In the quest for international students preparing food, this week Wb spotted Rinat Dahan, who was just finishing her shopping on the market.
Eggplant is really Rinat’s favourite. ‘I think I will make a kind of eggplant stew this time. I cook them in a large pan with onions, tomatoes and garlic. Actually that might be an Italian recipe, or Provencal, rather than Israeli.’ Eggplant is really a popular dish in Israel. You will find it in salads, cooked, or baked or fried together with garlic and other vegetables, and spices.
Rinat: ‘The way people prepare their eggplant depends on where they come from. Israel is a mixed society and everyone comes from somewhere else, so recipes differ as well. For instance, my father comes from Iraq, and he cooks spicy dishes. My mother comes from Germany. But her cooking style is actually more a mixture, she likes spicy stuff as well.
What I really miss a lot is eating on the street, that’s really common in Israel. You can find practically everything, any hour of the day. Our street food is also a mix of cultures. The very popular foods are falafel, fried ground chickpeas, and shoarma, both Arabic dishes. My favourite eggplant dish is ‘moussaka’, a layered vegetable dish cooked in the oven which is actually Greek, but we eat it a lot.’
Dutch cuisine led Rinat to the discovery of stroopwafels; they have become a dangerous addiction. ‘I learned about stroopwafels the first day I arrived in Holland; the CSA served them as a kind of ‘welcome’ for the new international students as they registered. It is a gorgeous combination of caramel and waffles, both of which I like a lot. Now I sometimes have four a day.’
Rinat is not really carried away by Dutch main courses though: ‘I ate together with Dutch fellow students twice.
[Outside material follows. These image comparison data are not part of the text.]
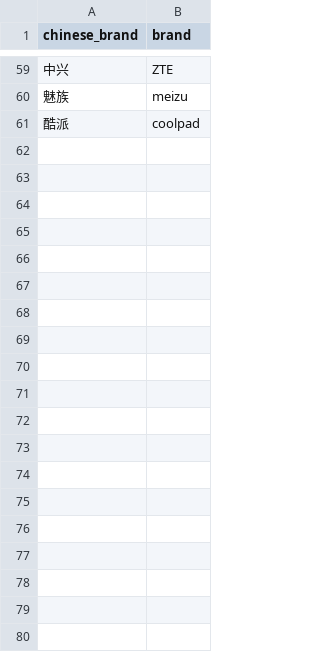
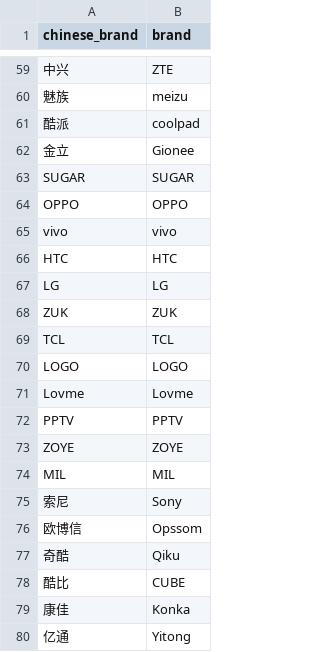
Before and after one commit to alexandrosanat/talking-data-user-demographics, a CSV file: data/chinese_to_english_brand.csv, drawn as a sheet; only a part is shown, gaps mark what is left out; the diff covers the shown part only; the diff names each change by its address in the sheet, - before the commit and + after, or states it on an @@ line.

```diff
--- a/data/chinese_to_english_brand.csv
+++ b/data/chinese_to_english_brand.csv
+row 62: 金立 | Gionee
+row 63: SUGAR | SUGAR
+row 64: OPPO | OPPO
+row 65: vivo | vivo
+row 66: HTC | HTC
+row 67: LG | LG
+row 68: ZUK | ZUK
+row 69: TCL | TCL
+row 70: LOGO | LOGO
+row 71: Lovme | Lovme
+row 72: PPTV | PPTV
+row 73: ZOYE | ZOYE
+row 74: MIL | MIL
+row 75: 索尼 | Sony
+row 76: 欧博信 | Opssom
+row 77: 奇酷 | Qiku
+row 78: 酷比 | CUBE
+row 79: 康佳 | Konka
+row 80: 亿通 | Yitong
```
Also changed, not shown: 18 added rows elsewhere in this file, 14 other files.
A lot of Dutch food is fried and it kind of lacks taste; I miss the spices.’ / TS